"I did not want to compare or be judgemental or fantasize or exoticize any specific culture," Balmes said during the conversation. "All the different countries I picked do not really represent these countries specifically. I mean, the American family is living in San Francisco, but I'm not sure if it's especially American. They could be French, for example... I mean, I recognize myself in the American father in the way he is parenting."
Balmes said his goal was to try and find four countries which were developed differently and had different relationships to modernity and all these tools we are surrounded by.
"From the Namibian desert to Mongolia, which has a bigger connection to the Western way of living," he explained, "to America, and then to the final country, Japan, which I felt has a kind of science fiction feel. You could be in 'Blade Runner' when you're in the center of Tokyo and babies grow up there in such small spaces and everytime they go out they are exposed to giant screens and speakers in the streets. So I was really more into that difference in environments than specifically speaking of each culture or each culture."
After he picked the four countries, Balmes and his team organized a casting session. In some cases the first round brought three or four hundred families, and as they narrowed it down, Balmes would spend a few days with prospective families to investigate their potential. In the end, it was often the family that decided against the film, not the other way around.
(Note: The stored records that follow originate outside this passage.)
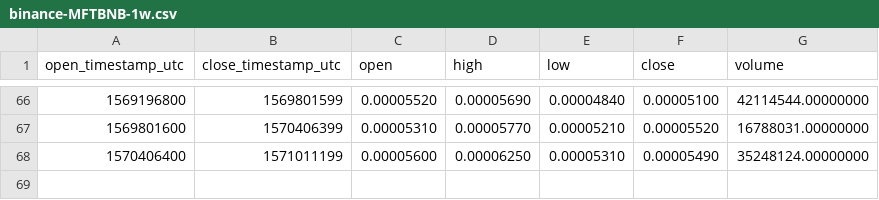
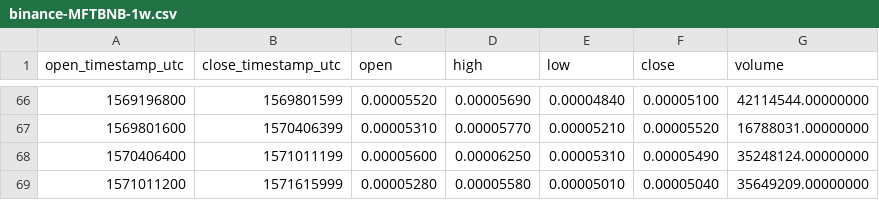
Before and after one commit to cryptobigbro/binance-MFTBNB, a CSV file: binance-MFTBNB-1w.csv, drawn as a sheet; only a part is shown, gaps mark what is left out.

```diff
--- a/binance-MFTBNB-1w.csv
+++ b/binance-MFTBNB-1w.csv
@@ -68 +68,2 @@ open_timestamp_utc,close_timestamp_utc,open,high,low,close,volume
 1570406400,1571011199,0.00005600,0.00006250,0.00005310,0.00005490,35248124.00000000
+1571011200,1571615999,0.00005280,0.00005580,0.00005010,0.00005040,35649209.00000000
```
Also changed, not shown: binance-MFTBNB-1d.csv, binance-MFTBNB-1h.csv.
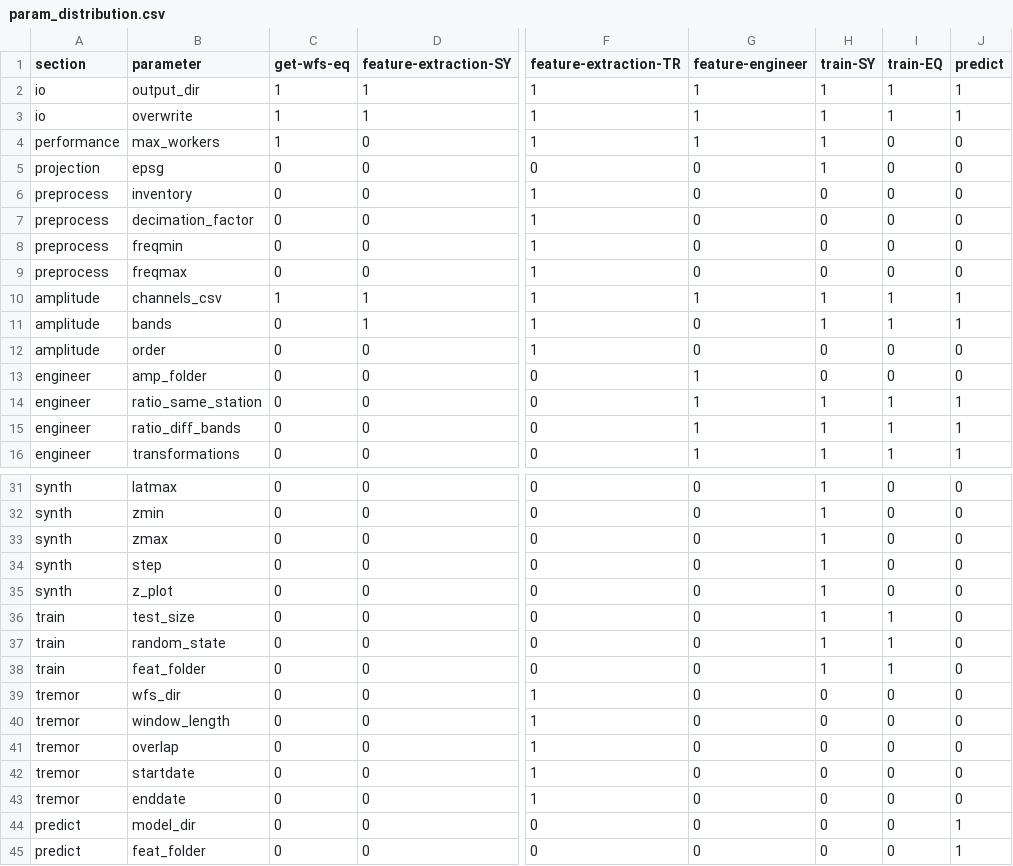
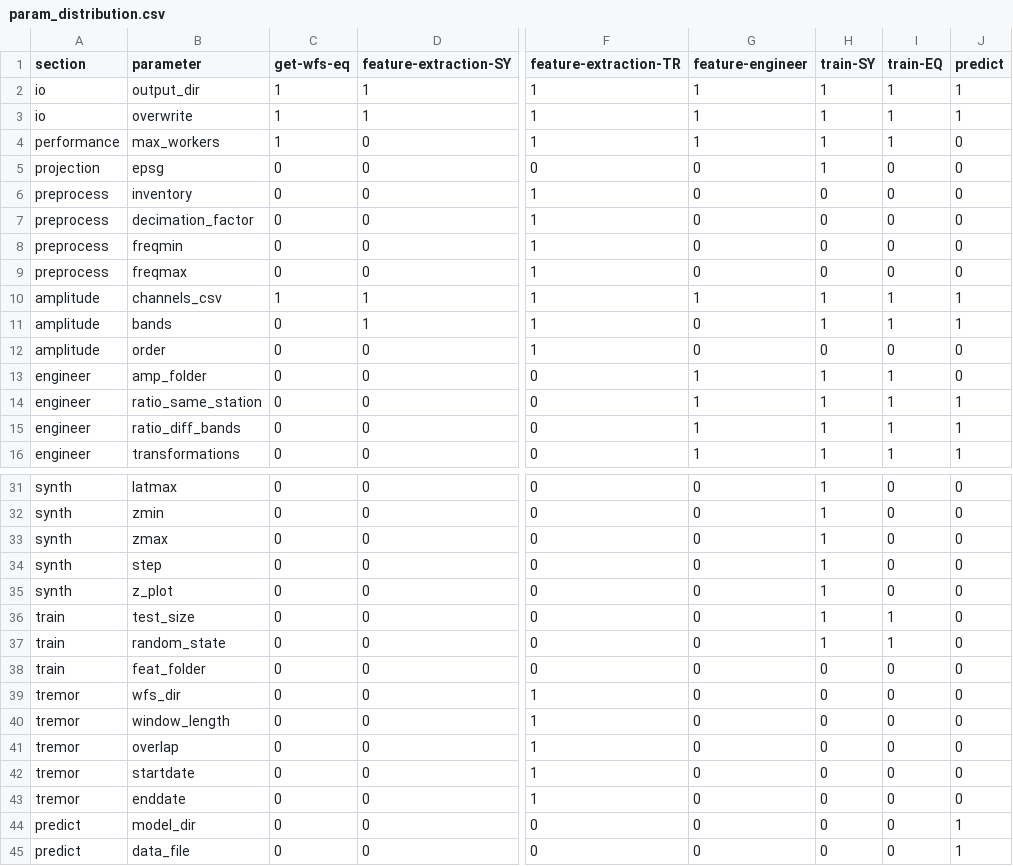
Before and after one commit to lvanderlaat/tl, a CSV file: tl/param_distribution.csv, drawn as a sheet; only a part is shown, gaps mark what is left out; the diff names each change by its address in the sheet, - before the commit and + after, or states it on an @@ line.

```diff
--- a/tl/param_distribution.csv
+++ b/tl/param_distribution.csv
-I4 (train-EQ): 0
+I4 (train-EQ): 1
-H13 (train-SY): 0
+H13 (train-SY): 1
-I13 (train-EQ): 0
+I13 (train-EQ): 1
-H38 (train-SY): 1
+H38 (train-SY): 0
-I38 (train-EQ): 1
+I38 (train-EQ): 0
-B45 (parameter): feat_folder
+B45 (parameter): data_file
```
Also changed, not shown: 6 other files.
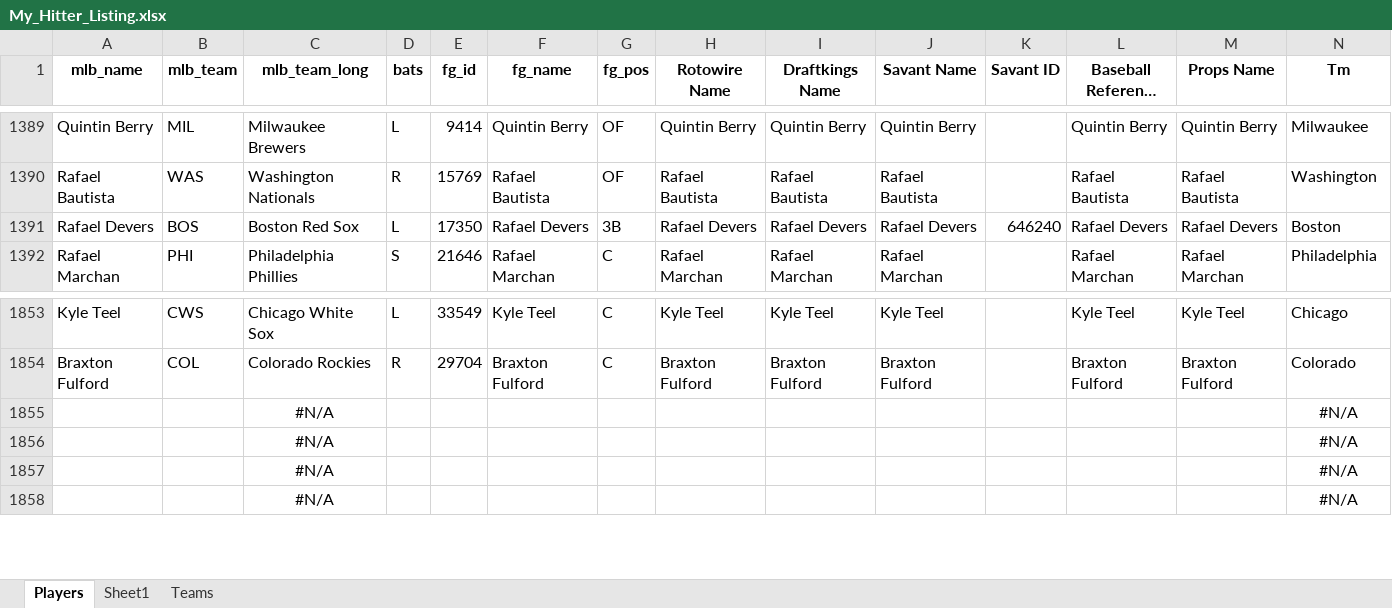
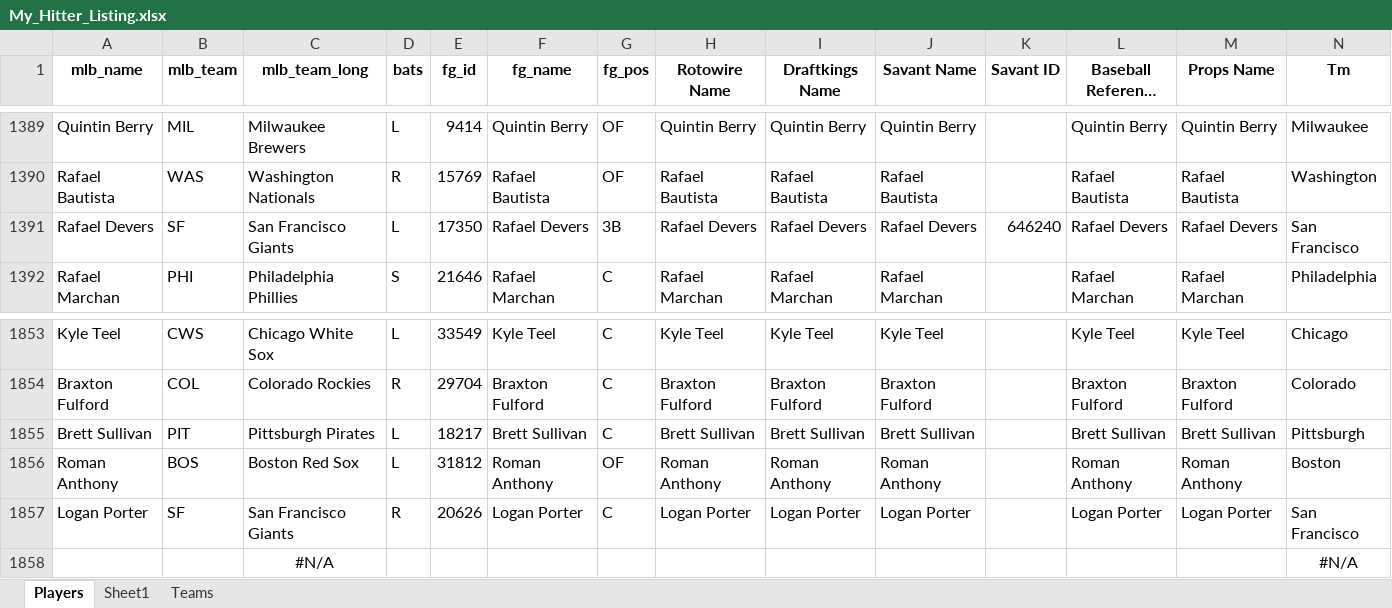
Before and after one commit to mtdewrocks/matchup, an Excel workbook: assets/My_Hitter_Listing.xlsx, sheet Players, drawn as a sheet; only a part is shown, gaps mark what is left out; long unchanged cells end in …; values as stored, in another font and other column widths than the file's, no borders; removed rows and columns are numbered as before the commit, all else as after; the diff names each change by its address in the sheet, - before the commit and + after, or states it on an @@ line.

```diff
--- a/assets/My_Hitter_Listing.xlsx (sheet Players)
+++ b/assets/My_Hitter_Listing.xlsx (sheet Players)
-B1391 (mlb_team): BOS
+B1391 (mlb_team): SF
-C1391 (mlb_team_long): Boston Red Sox
+C1391 (mlb_team_long): San Francisco Giants
-N1391 (Tm): Boston
+N1391 (Tm): San Francisco
-row 1855:  |  | #N/A |  |  |  |  |  |  |  |  |  |  | #N/A
-row 1856:  |  | #N/A |  |  |  |  |  |  |  |  |  |  | #N/A
-row 1857:  |  | #N/A |  |  |  |  |  |  |  |  |  |  | #N/A
+row 1855: Brett Sullivan | PIT | Pittsburgh Pirates | L | 18217 | Brett Sullivan | C | Brett Sullivan | Brett Sullivan | Brett Sullivan |  | Brett Sullivan | Brett Sullivan | Pittsburgh
+row 1856: Roman Anthony | BOS | Boston Red Sox | L | 31812 | Roman Anthony | OF | Roman Anthony | Roman Anthony | Roman Anthony |  | Roman Anthony | Roman Anthony | Boston
+row 1857: Logan Porter | SF | San Francisco Giants | R | 20626 | Logan Porter | C | Logan Porter | Logan Porter | Logan Porter |  | Logan Porter | Logan Porter | San Francisco
```
Also changed, not shown: assets/2025_Pitching_Logs.xlsx, assets/Combined_Daily_Data.xlsx, 14 other files.
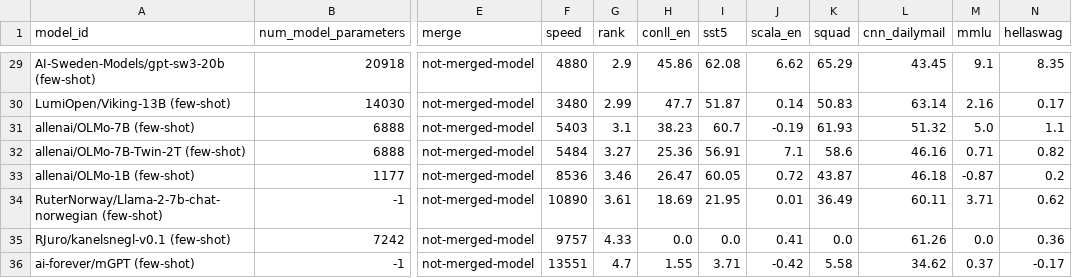
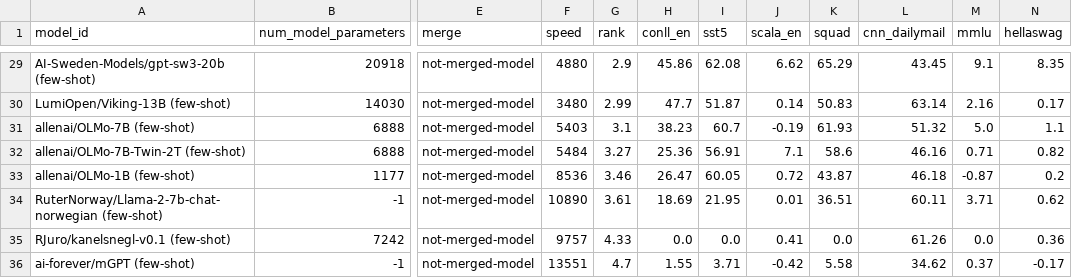
Before and after one commit to ScandEval/scandeval.github.io, a CSV file: english-nlg-test.csv, drawn as a sheet; only a part is shown, gaps mark what is left out; the diff names each change by its address in the sheet, - before the commit and + after, or states it on an @@ line.

Commit message:
feat: Update test leaderboards

```diff
--- a/english-nlg-test.csv
+++ b/english-nlg-test.csv
-K34 (squad): 36.49
+K34 (squad): 36.51
```
Also changed, not shown: english-nlu-test.csv, 2 other files.
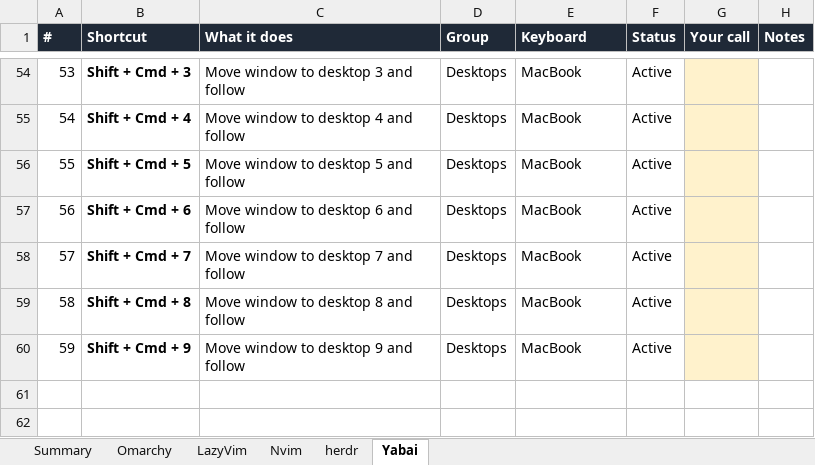
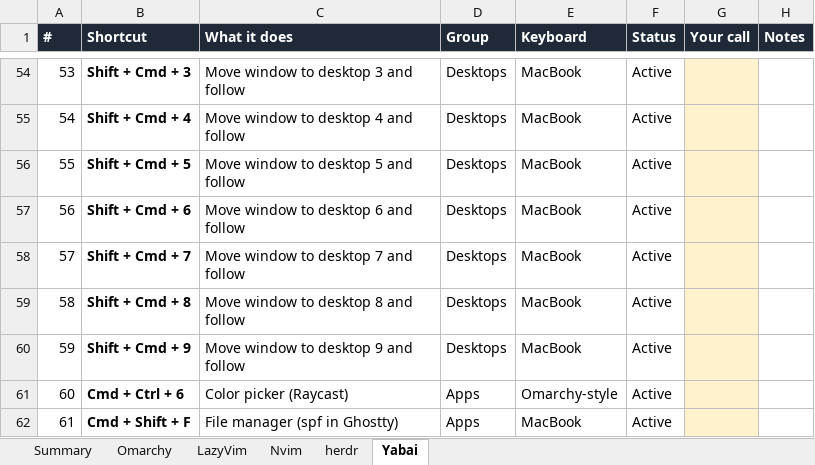
Before and after one commit to krlmrr/dotfiles, an Excel workbook: docs/keyboard-shortcuts.xlsx, sheet Yabai, drawn as a sheet; only a part is shown, gaps mark what is left out; values as stored, in another font and other column widths than the file's, no borders; conditional formats not drawn; the diff names each change by its address in the sheet, - before the commit and + after, or states it on an @@ line.

Commit message:
feat: drop workspace 10 and monitor focus keys, super+ctrl+6 raycast color picker and super+shift+f spf on the mac, omarchy default column in the sheet

```diff
--- a/docs/keyboard-shortcuts.xlsx (sheet Yabai)
+++ b/docs/keyboard-shortcuts.xlsx (sheet Yabai)
+row 61: 60 | Cmd + Ctrl + 6 | Color picker (Raycast) | Apps | Omarchy-style | Active
+row 62: 61 | Cmd + Shift + F | File manager (spf in Ghostty) | Apps | MacBook | Active
```
Also changed, not shown: sheet Omarchy, sheet Summary, sheet LazyVim, 4 other files.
"The committment we were expecting from them was kind of tough," he laughed. "I mean, I had just had a baby and it could have been perfect. But we spoke a little bit with my wife and she said 'no way.' Even me being there doing that was too intrustive. Just imagine having a family have this French guy in their living room for such a long time..."
Balmes eventually found his babies and began to film their every move. He said the process seemed to rarely disturb the children, who took to the cameras as simply a natural part of their surroundings.
"These babies were born with a film crew around them," Balmes said. "So they have been used to that. So we were not really disturbing to them. In fact, the film ends at a moment where they became too conscious that we were there... Before that moment, there was rarely any eye contact with the camera."
Balmes explained that the concept for the film comes from its producer, Alain Chabat (who is additionally a famous French actor and director). For a year Chabat and Balmes worked together to determine how Balmes might best work with this particular subject.
"What was great is that he was really keen on letting me treat it the way I wanted to treat it," Balmes said of working with Chabat. "Which is very unusual nowadays because most of the documentaries being produced for theatrical release are very scripted and don't leave much freedom in the treatment. What I really liked about this was project was the possibility to do what I would describe as the most basic documentary you can do: Pure observation and absolutely no script."
"It's still totally subjective," he continued. "But it's a subjectiveness from my point of view... and from the framing and the editing. It's a very open film. It's not only a film about babies. I think there's a lot you can read from it. Which is why it's so exciting to have such a wide release with what to me is such an experimental project."
"Babies" will open the 2010 Hot Docs Canadian International Documentary Festival tonight in Toronto, followed by a release across North America next Friday. For more on Balmes' talk at the Apple Store, check out these videos.